START Source material

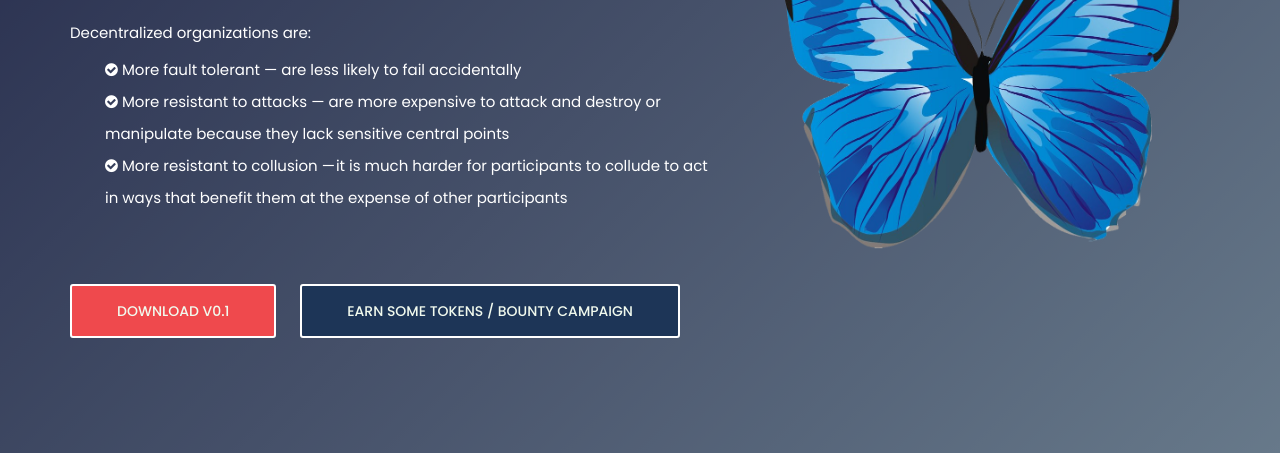
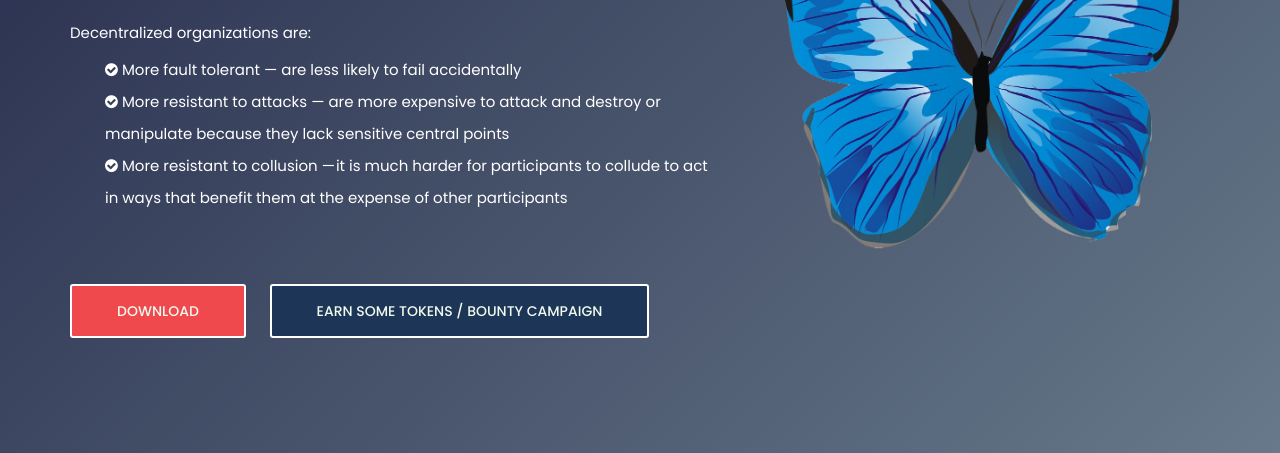
Before and after one commit to Thetta/WebSite1, a website: page project/index.html in a window 1280 px wide. Shown: the part 347-800 px from the top of the page. Drawn offline with Linux system fonts and the light colour scheme; a web font is replaced by a local one.

Commit message:
Typo fixed

```diff
--- a/project/index.html
+++ b/project/index.html
@@ -127,7 +127,7 @@
 
 							<ul class="list-unstyled">
 								<li>
-									<a href="https://github.com/Thetta/Thetta-DAO-Framework/releases">Download v0.1</a>
+									<a href="https://github.com/Thetta/Thetta-DAO-Framework/releases">Download</a>
 								</li>
 
 								<li>
```
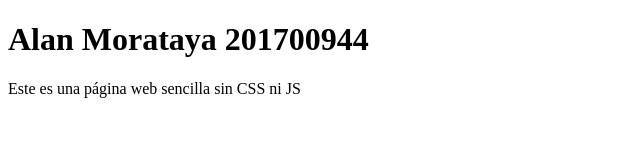
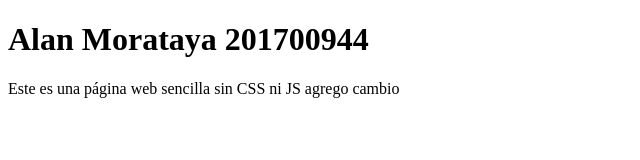
Before and after one commit to ajme-prog/Practica1_SA_201700944, a website: page static/index.html in a window 1280 px wide. Shown: the whole page, without its empty margins (0-640 px from the left). Drawn offline with Linux system fonts and the light colour scheme.

Commit message:
Modifique la webpage

```diff
--- a/static/index.html
+++ b/static/index.html
@@ -7,6 +7,6 @@
 </head>
 <body>
   <h1>Alan Morataya 201700944</h1>
- <p>Este es una página web sencilla sin CSS ni JS</p>
+ <p>Este es una página web sencilla sin CSS ni JS agrego cambio</p>
 </body>
 </html>
```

END Source material

Assignment.
How many lines of the material contain the string "Thetta"? Answer with the number and nothing else.

Exercise response.
3